1. Canopy giants and miniature fungi among 250 new species discovered in Kews 250th anniversary year
2. Overweight primarily a problem among wealthier women in low- to middle-income countries
3. Social support post-cancer lacking among minority women
4. Father absence linked to earlier puberty among certain girls
5. Immune responses during pregnancy linked to schizophrenia among offspring
6. The fungus among us: A new way of decomposing BPA-containing plastic
7. Scientific expertise lacking among doubters of climate change, says Stanford-led analysis
8. Fungus among us could become non-food source for biodiesel production
9. UM School of Medicine study finds vaginal microbes vary among healthy women
10. LSU identifies community conditions related to malnutrition deaths among older adults
11. Home medication errors common among children with chronic conditions
Post Your Comments:
*Name:
*Comment:
*Email:
(Date:3/3/2016)... , March 3, 2016  FlexTech, a SEMI ... categories of Innovation, Research & Development, Leadership in Education, ... This is the 9 th year of the ... of companies and individuals from past years . ... on a pre-described set of criteria, by a panel ...
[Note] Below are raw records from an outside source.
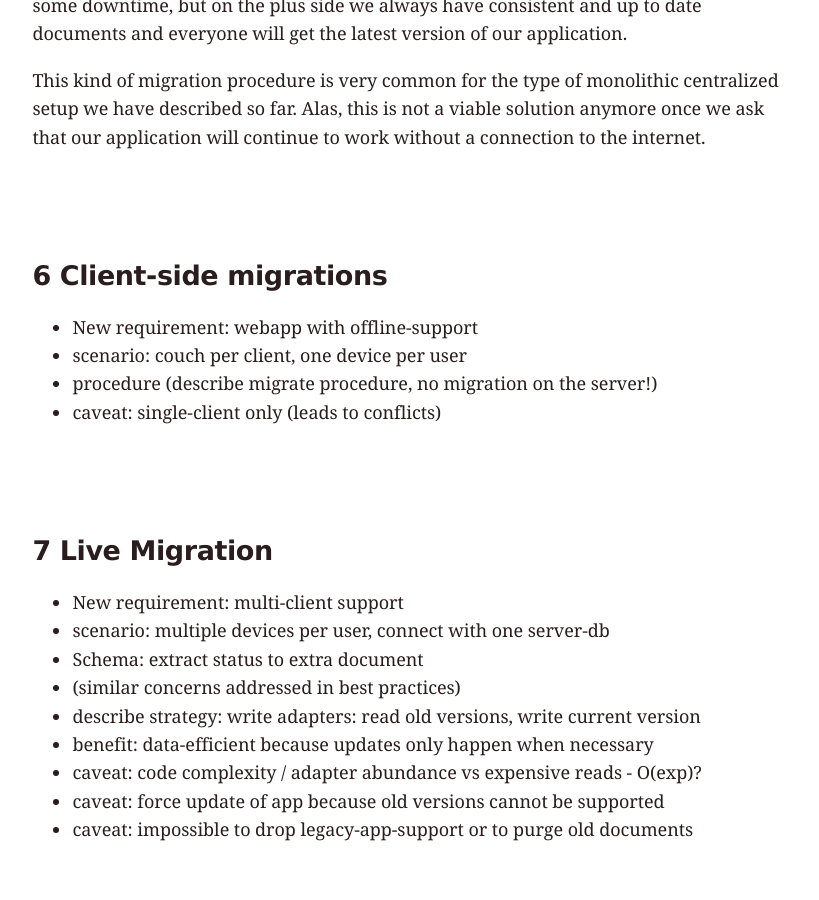
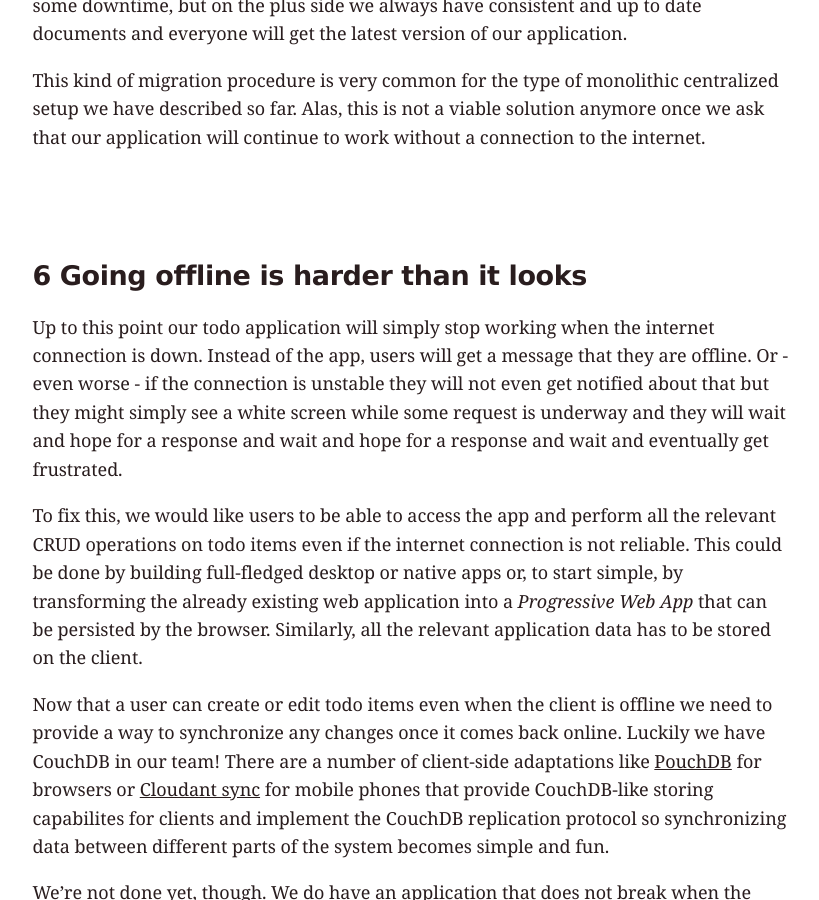
Before and after one commit to jo/sync-tank, a Jekyll site: the page built from migrations.md, in a window 1280 px wide and 900 px high, scrolled down 10256 px. Shown: the whole window, without its empty margins (6-825 px from the left). Built offline with Jekyll 4.4.1, drawn with Linux system fonts in a browser that asks for light colours; our own code applies the rules of GitHub Pages for plain Markdown files; some of the changed text lies outside the part shown.

Commit message:
WIP: write chapter on client side migrations

```diff
--- a/migrations.md
+++ b/migrations.md
@@ -184,12 +184,39 @@ Since we have stored all our data in one central database, it will be easy enoug
 This kind of migration procedure is very common for the type of monolithic centralized setup we have described so far. Alas, this is not a viable solution anymore once we ask that our application will continue to work without a connection to the internet.
 
 
-## 6 Client-side migrations
+## 6 Going offline is harder than it looks
 
-- New requirement: webapp with offline-support
-- scenario: couch per client, one device per user
-- procedure (describe migrate procedure, no migration on the server!)
-- caveat: single-client only (leads to conflicts)
+Up to this point our todo application will simply stop working when the internet connection is down. Instead of the app, users will get a message that they are offline. Or - even worse - if the connection is unstable they will not even get notified about that but they might simply see a white screen while some request is underway and they will wait and hope for a response and wait and hope for a response and wait and eventually get frustrated.
+
+To fix this, we would like users to be able to access the app and perform all the relevant CRUD operations on todo items even if the internet connection is not reliable. This could be done by building full-fledged desktop or native apps or, to start simple, by transforming the already existing web application into a *Progressive Web App* that can be persisted by the browser. Similarly, all the relevant application data has to be stored on the client.
+
+Now that a user can create or edit todo items even when the client is offline we need to provide a way to synchronize any changes once it comes back online. Luckily we have CouchDB in our team! There are a number of client-side adaptations like [PouchDB]('') for browsers or [Cloudant sync]() for mobile phones that provide CouchDB-like storing capabilites for clients and implement the CouchDB replication protocol so synchronizing data between different parts of the system becomes simple and fun.
+
+We're not done yet, though. We do have an application that does not break when the client is offline
+
+
+
+outline:
+  - requirement: crud on offline todos
+    -> needs a client-side db: introduces sync-problem
+    -> luckily we have couch!
+    -> step back: how can we handle the migration scenario in this context?
+  - offline clients are cool, but bring parallel-version problem
+  - idea: server-side migration
+    -> old app versions write old data
+    -> old app versions cannot read new data
+  - idea: server-side adapter
+    -> provide a versioned api
+    -> latest documents are just written / read
+    -> old documents are transformed back on read and converted to latest version on write
+    -> problem: CouchDB replication does not have a hook
+  - idea: client-side migrations
+    -> when a new app version arrives at the client, migrate old documents
+    -> leads to conflicts
+  - restriction: single-client only, but this is not an option
+    -> Search for alternatives
+
+
 
 
 ## 7 Live Migration
```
(Date:3/2/2016)... 2016 http://www.researchandmarkets.com/research/wzwqtz/global_biometrics ... the  "Global Biometrics Market in Hospitality Sector ... http://photos.prnewswire.com/prnh/20130307/600769) , , Global biometrics market in ... CAGR of around 27%   --> ... the addition of the  "Global Biometrics Market ...
(Date:3/1/2016)... FRANCISCO , March 1, 2016  (RSAC Booth ... year, but a whopping $118 billion is lost to ... to overzealous and inaccurate fraud detection. At the RSA ... in the way companies handle authentication by devaluing the ... and behavioral analytics. --> ...
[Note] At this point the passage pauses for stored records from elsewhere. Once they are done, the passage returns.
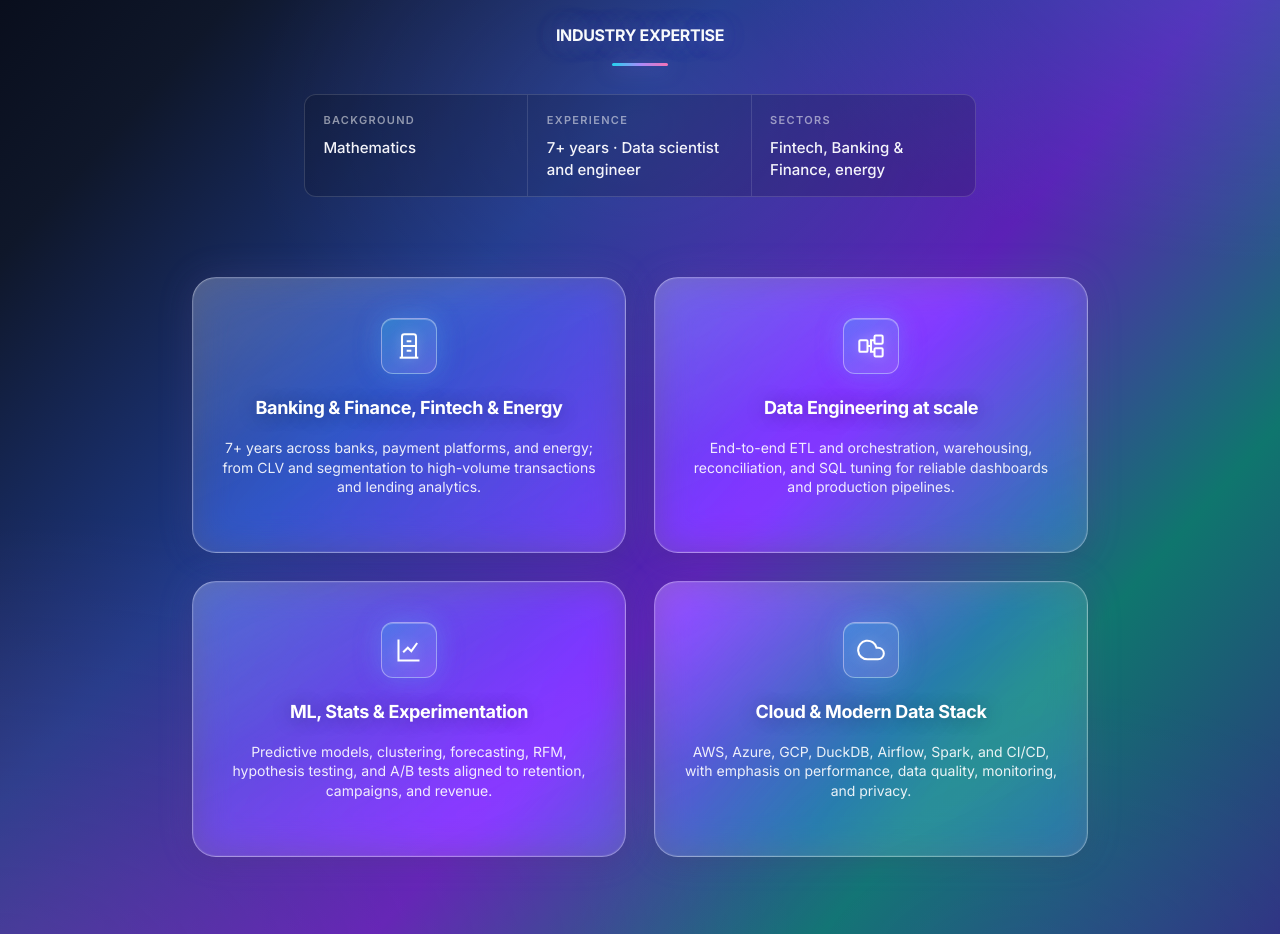
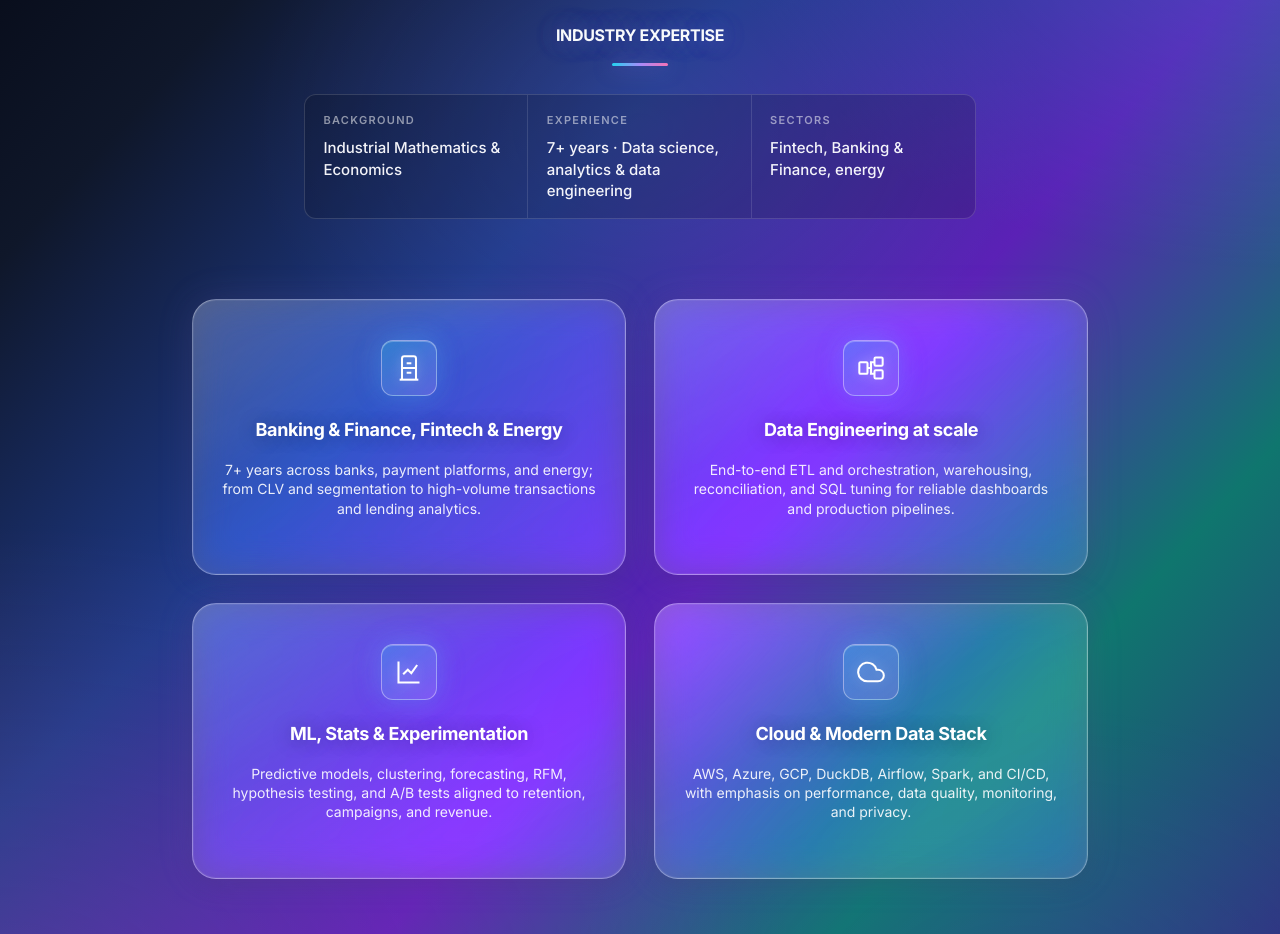
Before and after one commit to jindukwentua/blog, a Next.js app: page / in a window 1280 px wide. Shown: the part 900-1834 px from the top of the page. Built offline with nearby package versions, Linux system fonts and the light colour scheme.

Commit message:
new page changes today

```diff
--- a/src/app/contact/page.tsx
+++ b/src/app/contact/page.tsx
@@ -66,7 +66,7 @@ export default function ContactPage() {
               Get in touch
             </h1>
             <p className="mt-4 max-w-xl text-[15px] leading-relaxed text-[var(--muted)]">
-              Pick a channel — I respond to email first.
+              Pick a channel; I respond to email first.
             </p>
 
             <ul className="mt-8 space-y-3">
--- a/src/components/IndustryExpertise.tsx
+++ b/src/components/IndustryExpertise.tsx
@@ -81,11 +81,11 @@ export function IndustryExpertise() {
           <dl className="industry-expertise-meta">
             <div>
               <dt>Background</dt>
-              <dd>Mathematics</dd>
+              <dd>Industrial Mathematics & Economics</dd>
             </div>
             <div>
               <dt>Experience</dt>
-              <dd>7+ years · Data scientist and engineer</dd>
+              <dd>7+ years · Data science, analytics &amp; data engineering</dd>
             </div>
             <div>
               <dt>Sectors</dt>
```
Breaking Biology News(10 mins):
(Date:4/27/2016)... New York, NY (PRWEB) , ... April 27, ... ... without realizing it. Touch screen mobile devices with fingerprint recognition for secure ... image libraries are only a few ways consumers are interacting with biometrics technology ...
(Date:4/27/2016)... RESEARCH TRIANGLE PARK, N.C. , April ... UTHR ) announced today that Martine Rothblatt , ... will provide an overview and update on the company,s ... Health Care Conference. The presentation will take ... Eastern Time, and can be accessed via a live ...
(Date:4/27/2016)... ... April 27, 2016 , ... ... has joined the company as an Expert Consultant. Mr. Clark was formerly ... and managing the development of small molecule monographs based on analytical methods. ...
(Date:4/27/2016)... ... April 27, 2016 , ... ... PET (Positron Emission Tomography) and MRI (Magnetic Resonance Imaging) in existing third-party MRI ... testing novel treatments in small animal subjects. Simultaneous PET/MRI imaging offers a solution ...
Breaking Biology Technology: